* Exercise description: Which lines of the data contain the string "core"? Copy every one.

BEGIN Recorded data

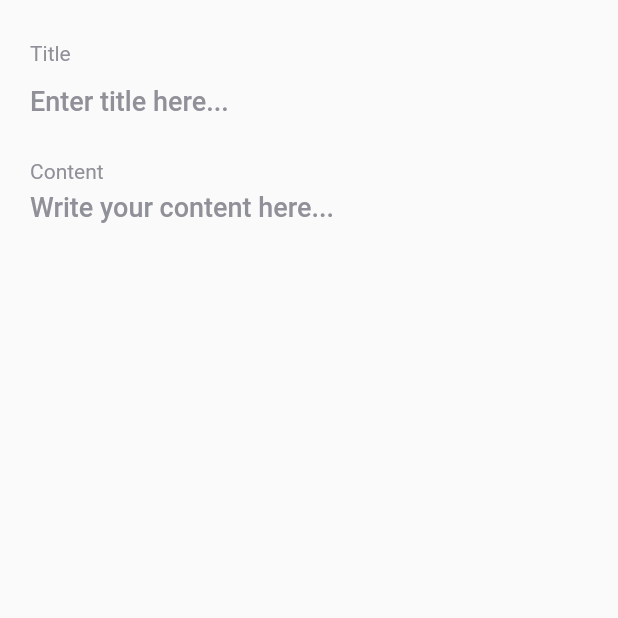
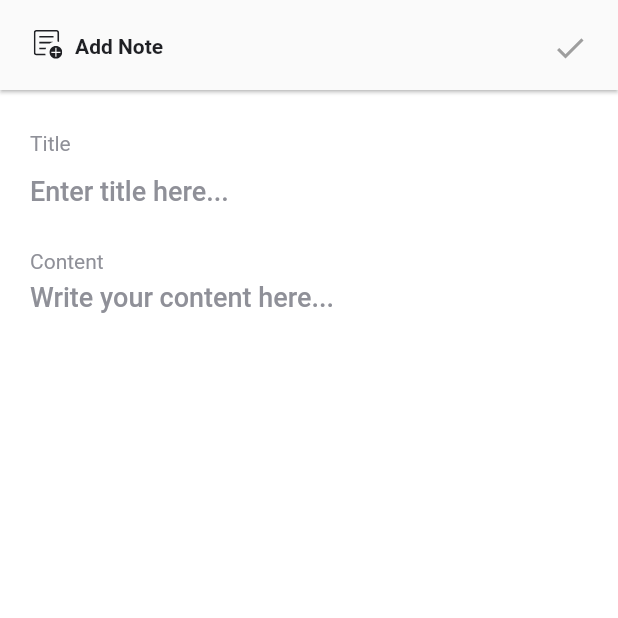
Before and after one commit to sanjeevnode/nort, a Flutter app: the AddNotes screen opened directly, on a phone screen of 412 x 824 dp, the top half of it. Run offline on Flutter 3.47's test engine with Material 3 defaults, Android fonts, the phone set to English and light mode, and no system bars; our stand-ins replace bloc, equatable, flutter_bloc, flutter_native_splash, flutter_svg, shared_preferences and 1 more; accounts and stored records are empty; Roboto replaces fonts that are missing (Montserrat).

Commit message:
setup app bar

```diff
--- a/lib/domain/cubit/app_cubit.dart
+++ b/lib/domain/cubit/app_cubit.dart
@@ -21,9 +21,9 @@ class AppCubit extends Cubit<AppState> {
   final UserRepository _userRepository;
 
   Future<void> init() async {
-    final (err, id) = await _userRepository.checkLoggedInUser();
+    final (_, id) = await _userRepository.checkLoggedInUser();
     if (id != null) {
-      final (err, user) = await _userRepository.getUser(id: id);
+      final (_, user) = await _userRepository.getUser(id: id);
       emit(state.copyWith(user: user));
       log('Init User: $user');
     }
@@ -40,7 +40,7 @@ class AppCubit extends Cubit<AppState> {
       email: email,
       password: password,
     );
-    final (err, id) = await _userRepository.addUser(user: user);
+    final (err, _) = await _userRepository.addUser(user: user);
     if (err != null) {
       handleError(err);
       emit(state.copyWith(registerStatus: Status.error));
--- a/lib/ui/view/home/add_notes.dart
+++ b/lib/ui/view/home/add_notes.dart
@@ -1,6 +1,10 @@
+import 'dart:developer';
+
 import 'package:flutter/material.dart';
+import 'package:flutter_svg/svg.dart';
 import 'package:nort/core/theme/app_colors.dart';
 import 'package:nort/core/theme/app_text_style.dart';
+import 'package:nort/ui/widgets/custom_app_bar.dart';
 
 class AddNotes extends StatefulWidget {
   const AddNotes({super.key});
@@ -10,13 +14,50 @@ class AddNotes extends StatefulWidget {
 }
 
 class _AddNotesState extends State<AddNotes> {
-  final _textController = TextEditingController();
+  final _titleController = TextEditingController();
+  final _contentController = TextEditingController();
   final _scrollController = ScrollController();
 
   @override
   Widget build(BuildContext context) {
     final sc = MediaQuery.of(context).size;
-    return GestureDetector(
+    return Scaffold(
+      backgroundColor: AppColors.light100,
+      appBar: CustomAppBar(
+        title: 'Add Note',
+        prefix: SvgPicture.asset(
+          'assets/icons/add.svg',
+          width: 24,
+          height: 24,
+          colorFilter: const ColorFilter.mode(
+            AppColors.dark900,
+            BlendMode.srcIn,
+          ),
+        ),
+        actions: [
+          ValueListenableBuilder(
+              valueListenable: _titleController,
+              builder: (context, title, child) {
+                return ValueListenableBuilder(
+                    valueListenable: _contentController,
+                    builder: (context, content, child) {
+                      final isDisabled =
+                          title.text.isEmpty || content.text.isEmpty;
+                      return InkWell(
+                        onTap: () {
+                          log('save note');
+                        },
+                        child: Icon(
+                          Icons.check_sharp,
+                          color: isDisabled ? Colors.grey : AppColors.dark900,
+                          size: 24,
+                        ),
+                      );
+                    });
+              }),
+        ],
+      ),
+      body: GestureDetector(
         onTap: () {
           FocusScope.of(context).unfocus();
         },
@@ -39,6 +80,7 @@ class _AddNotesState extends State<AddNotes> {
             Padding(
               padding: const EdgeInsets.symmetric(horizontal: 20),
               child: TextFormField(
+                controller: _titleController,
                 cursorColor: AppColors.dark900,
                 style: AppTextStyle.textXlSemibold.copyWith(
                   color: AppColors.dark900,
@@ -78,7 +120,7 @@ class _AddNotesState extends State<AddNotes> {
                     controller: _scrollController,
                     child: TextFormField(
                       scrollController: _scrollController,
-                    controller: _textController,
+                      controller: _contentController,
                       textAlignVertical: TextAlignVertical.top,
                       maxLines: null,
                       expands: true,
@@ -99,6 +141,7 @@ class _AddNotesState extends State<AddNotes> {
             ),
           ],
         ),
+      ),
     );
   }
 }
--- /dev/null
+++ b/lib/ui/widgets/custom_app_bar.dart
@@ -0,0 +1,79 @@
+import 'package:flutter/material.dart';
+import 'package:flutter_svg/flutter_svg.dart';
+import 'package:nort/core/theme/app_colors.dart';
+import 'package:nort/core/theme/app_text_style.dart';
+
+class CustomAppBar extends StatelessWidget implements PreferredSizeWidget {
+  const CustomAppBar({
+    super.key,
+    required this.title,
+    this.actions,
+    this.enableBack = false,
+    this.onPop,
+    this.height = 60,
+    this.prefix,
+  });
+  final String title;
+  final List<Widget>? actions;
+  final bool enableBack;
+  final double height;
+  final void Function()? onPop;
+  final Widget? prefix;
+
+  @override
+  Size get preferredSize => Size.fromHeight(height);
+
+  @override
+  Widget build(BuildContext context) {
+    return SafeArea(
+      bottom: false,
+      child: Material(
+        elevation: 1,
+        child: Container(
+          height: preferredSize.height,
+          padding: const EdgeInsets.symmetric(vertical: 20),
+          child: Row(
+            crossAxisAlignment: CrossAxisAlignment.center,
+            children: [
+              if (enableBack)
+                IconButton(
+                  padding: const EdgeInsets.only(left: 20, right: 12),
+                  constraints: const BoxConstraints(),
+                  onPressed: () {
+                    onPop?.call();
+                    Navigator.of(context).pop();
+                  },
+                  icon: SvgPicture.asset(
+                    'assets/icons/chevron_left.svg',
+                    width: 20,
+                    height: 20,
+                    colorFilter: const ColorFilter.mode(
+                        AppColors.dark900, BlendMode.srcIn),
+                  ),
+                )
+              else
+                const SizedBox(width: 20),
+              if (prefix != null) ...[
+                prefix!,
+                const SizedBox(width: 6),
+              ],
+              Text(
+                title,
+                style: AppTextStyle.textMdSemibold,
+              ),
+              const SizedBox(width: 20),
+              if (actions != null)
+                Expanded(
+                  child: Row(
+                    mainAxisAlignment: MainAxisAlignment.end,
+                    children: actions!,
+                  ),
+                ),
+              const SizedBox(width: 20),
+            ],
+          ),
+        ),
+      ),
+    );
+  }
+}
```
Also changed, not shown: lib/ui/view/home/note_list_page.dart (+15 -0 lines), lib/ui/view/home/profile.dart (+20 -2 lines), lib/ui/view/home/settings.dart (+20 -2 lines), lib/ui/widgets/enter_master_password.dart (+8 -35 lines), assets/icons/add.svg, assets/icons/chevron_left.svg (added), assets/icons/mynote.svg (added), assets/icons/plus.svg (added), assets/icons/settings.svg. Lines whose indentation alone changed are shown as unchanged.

END Recorded data
BEGIN Recorded data

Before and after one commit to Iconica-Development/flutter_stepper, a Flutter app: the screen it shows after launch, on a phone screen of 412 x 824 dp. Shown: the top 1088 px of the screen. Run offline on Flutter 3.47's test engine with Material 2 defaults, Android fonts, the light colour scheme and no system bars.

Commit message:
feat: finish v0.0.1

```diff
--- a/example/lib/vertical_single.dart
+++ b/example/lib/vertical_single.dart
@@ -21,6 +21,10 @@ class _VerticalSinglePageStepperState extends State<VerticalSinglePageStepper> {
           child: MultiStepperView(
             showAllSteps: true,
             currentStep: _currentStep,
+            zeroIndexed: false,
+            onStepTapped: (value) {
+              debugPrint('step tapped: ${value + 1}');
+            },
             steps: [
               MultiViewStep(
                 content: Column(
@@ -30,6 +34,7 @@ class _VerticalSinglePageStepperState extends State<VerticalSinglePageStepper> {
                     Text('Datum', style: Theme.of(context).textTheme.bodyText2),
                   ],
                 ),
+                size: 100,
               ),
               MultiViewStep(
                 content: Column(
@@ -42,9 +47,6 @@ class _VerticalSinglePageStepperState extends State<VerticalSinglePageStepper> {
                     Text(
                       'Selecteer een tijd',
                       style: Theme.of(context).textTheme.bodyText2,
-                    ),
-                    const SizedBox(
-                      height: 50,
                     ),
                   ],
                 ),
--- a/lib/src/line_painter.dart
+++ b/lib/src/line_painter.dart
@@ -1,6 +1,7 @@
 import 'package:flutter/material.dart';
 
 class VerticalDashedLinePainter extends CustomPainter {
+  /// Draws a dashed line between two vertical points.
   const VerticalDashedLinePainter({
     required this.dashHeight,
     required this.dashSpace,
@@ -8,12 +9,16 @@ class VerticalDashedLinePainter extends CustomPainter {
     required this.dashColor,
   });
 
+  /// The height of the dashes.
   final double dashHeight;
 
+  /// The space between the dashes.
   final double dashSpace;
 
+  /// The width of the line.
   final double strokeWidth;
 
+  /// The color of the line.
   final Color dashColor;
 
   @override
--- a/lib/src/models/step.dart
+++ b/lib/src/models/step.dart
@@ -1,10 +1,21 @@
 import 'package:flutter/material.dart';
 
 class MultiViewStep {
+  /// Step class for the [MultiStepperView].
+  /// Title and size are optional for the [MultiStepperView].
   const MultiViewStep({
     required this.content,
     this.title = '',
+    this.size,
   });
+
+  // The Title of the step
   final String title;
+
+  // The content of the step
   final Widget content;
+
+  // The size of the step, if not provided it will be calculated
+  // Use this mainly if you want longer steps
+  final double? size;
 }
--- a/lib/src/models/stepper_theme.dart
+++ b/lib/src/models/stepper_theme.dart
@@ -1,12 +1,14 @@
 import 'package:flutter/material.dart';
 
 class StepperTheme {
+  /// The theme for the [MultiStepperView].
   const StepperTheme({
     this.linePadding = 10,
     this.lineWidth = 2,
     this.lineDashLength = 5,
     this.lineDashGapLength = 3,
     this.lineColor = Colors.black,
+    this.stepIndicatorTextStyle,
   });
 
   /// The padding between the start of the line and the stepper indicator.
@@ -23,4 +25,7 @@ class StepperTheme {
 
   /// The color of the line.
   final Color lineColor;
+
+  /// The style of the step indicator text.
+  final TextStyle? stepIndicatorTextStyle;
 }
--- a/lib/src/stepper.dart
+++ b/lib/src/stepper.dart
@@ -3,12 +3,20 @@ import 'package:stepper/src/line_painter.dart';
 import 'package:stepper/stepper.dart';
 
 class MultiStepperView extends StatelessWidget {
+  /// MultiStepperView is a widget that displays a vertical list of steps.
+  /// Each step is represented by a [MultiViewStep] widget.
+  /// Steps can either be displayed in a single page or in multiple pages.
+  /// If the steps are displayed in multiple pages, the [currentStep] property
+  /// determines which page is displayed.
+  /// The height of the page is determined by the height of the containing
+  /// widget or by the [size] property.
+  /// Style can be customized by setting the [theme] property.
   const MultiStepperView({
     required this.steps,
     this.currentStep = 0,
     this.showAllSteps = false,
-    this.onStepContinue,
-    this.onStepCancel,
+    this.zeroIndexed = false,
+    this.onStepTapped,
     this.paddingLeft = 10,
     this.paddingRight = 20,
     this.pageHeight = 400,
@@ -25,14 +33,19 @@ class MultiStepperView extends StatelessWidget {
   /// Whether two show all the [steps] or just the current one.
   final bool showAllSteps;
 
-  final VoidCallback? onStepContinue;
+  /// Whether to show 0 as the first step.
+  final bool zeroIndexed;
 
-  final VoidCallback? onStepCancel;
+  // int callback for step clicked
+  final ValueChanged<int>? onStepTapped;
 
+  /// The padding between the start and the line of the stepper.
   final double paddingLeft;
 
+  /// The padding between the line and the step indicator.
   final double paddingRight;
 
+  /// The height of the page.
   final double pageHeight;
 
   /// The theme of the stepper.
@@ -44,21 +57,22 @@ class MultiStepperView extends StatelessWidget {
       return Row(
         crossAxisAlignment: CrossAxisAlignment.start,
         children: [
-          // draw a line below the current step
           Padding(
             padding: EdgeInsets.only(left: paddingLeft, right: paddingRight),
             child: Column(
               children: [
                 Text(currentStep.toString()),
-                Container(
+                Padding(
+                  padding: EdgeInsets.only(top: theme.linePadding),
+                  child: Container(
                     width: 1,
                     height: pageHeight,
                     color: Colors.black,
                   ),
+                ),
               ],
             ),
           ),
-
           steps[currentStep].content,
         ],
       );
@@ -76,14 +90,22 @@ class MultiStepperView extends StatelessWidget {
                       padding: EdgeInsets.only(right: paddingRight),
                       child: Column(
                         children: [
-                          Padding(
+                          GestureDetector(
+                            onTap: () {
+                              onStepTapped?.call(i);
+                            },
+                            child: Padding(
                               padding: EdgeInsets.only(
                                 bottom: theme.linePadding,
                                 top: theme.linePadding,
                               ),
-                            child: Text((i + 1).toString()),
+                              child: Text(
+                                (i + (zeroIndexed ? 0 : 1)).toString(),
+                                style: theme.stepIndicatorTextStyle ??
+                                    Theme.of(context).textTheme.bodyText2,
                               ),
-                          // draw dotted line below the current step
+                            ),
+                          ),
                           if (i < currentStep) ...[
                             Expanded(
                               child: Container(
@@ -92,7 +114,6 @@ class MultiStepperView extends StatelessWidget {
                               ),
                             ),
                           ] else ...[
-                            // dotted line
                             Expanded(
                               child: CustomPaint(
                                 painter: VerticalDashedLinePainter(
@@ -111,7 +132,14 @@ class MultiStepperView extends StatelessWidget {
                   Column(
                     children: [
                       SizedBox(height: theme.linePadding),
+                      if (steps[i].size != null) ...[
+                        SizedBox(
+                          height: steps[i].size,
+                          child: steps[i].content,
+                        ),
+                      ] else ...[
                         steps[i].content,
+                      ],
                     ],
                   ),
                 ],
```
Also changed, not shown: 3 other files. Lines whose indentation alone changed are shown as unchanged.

END Recorded data
BEGIN Recorded data

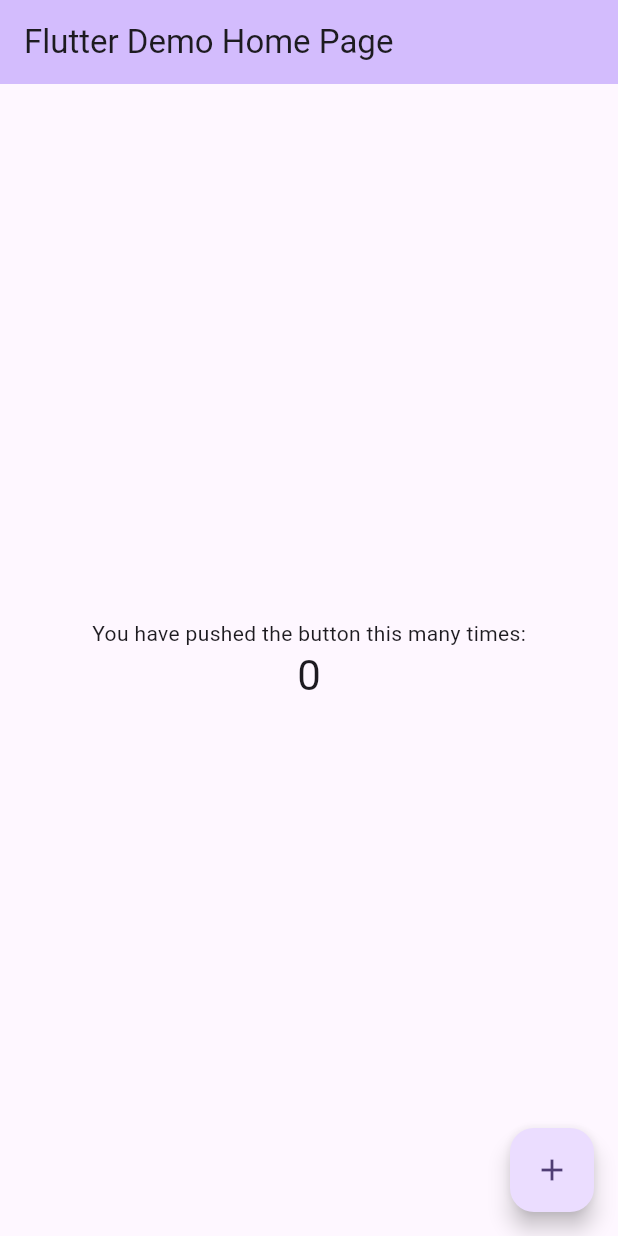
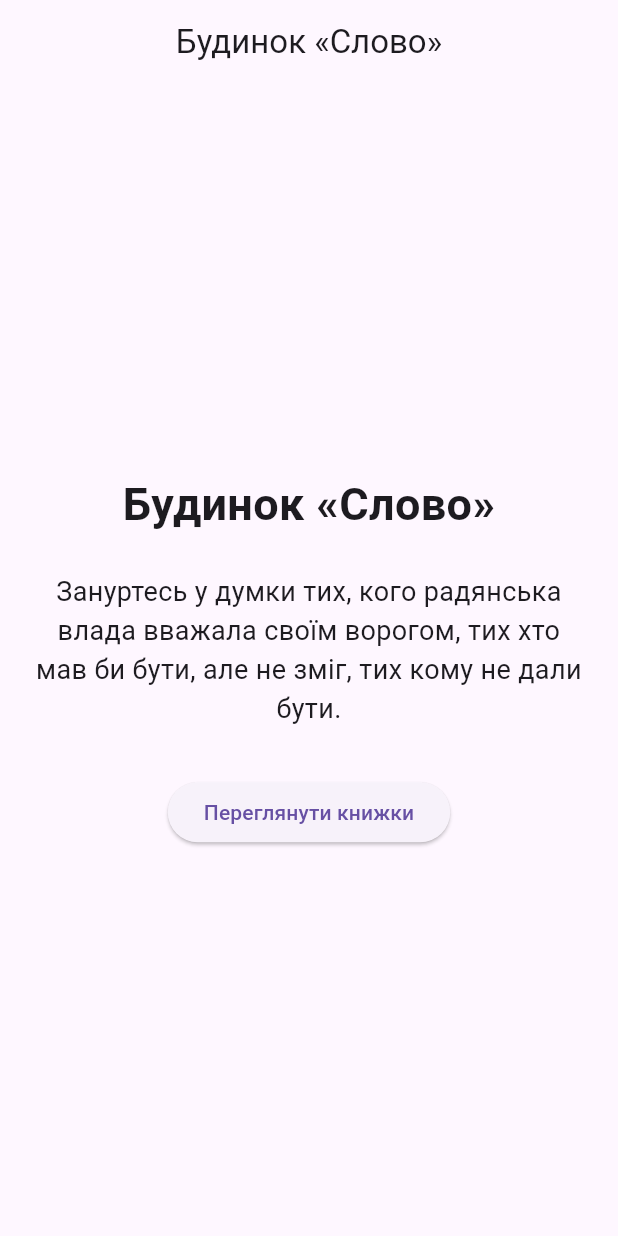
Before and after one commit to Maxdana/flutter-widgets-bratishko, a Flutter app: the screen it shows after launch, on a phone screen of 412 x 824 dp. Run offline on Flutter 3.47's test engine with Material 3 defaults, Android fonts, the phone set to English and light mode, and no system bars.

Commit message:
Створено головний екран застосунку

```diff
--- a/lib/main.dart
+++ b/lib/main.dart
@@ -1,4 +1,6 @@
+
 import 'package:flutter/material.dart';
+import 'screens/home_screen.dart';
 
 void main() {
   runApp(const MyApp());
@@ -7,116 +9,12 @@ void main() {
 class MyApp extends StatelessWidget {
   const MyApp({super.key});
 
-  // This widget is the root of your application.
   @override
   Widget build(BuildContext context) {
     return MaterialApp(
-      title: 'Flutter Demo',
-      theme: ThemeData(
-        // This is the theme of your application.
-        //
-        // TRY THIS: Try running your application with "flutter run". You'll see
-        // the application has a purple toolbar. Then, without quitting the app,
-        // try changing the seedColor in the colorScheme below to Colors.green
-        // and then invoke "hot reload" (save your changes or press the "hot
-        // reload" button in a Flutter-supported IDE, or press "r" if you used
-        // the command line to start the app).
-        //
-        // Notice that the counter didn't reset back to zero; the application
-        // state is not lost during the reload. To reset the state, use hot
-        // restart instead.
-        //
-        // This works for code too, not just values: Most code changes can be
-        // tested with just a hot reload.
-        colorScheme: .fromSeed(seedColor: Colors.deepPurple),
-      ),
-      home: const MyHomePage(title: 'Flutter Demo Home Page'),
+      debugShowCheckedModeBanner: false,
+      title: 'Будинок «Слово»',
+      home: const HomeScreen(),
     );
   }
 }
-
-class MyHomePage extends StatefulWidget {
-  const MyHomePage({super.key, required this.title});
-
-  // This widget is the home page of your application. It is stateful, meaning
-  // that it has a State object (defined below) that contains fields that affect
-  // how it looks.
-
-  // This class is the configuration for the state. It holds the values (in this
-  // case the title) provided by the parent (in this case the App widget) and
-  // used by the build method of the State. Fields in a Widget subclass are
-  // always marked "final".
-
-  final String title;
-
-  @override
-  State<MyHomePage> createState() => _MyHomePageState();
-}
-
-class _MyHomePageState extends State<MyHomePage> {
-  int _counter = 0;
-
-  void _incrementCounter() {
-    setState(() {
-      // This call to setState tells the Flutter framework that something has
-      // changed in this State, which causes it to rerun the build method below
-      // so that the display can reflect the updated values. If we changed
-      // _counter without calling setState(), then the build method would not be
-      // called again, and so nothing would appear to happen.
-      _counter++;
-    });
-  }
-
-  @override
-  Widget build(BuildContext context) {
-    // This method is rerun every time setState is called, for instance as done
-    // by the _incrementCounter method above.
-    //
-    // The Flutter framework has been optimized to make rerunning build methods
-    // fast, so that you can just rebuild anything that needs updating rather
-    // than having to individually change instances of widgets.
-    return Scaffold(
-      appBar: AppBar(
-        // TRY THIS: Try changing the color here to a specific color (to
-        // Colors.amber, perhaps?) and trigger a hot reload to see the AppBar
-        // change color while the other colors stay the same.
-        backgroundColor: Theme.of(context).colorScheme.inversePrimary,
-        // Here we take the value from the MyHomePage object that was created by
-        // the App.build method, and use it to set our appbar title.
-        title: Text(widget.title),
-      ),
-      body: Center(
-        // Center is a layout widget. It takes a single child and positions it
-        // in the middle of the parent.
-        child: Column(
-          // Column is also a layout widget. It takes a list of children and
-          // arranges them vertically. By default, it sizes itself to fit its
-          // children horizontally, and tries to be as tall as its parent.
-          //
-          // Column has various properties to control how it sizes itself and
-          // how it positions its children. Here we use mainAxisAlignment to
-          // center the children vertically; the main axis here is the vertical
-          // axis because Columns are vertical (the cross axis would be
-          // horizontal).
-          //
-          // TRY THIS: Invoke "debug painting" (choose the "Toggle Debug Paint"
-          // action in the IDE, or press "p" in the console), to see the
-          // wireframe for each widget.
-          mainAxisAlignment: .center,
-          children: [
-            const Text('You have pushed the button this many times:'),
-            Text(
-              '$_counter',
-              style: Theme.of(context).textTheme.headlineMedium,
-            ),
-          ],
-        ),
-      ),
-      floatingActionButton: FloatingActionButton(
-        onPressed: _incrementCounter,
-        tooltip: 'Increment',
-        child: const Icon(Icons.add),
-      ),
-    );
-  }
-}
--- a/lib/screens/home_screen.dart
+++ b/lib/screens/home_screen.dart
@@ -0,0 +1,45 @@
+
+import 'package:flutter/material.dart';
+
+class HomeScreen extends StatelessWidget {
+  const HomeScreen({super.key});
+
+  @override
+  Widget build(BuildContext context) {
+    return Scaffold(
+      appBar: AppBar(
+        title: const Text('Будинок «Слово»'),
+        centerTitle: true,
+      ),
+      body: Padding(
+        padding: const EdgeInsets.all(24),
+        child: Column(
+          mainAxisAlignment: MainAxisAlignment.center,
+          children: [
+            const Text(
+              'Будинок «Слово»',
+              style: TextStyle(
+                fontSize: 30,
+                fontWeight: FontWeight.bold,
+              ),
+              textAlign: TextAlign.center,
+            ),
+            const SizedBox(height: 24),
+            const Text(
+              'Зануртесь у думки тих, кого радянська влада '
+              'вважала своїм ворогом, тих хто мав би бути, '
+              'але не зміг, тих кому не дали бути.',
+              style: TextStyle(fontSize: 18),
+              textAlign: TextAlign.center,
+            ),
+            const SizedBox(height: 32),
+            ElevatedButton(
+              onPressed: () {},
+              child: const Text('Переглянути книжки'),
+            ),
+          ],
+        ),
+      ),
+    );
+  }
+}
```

END Recorded data

* Your solution:
 import 'package:nort/core/theme/app_colors.dart';
 import 'package:nort/core/theme/app_text_style.dart';
+import 'package:nort/core/theme/app_colors.dart';
+import 'package:nort/core/theme/app_text_style.dart';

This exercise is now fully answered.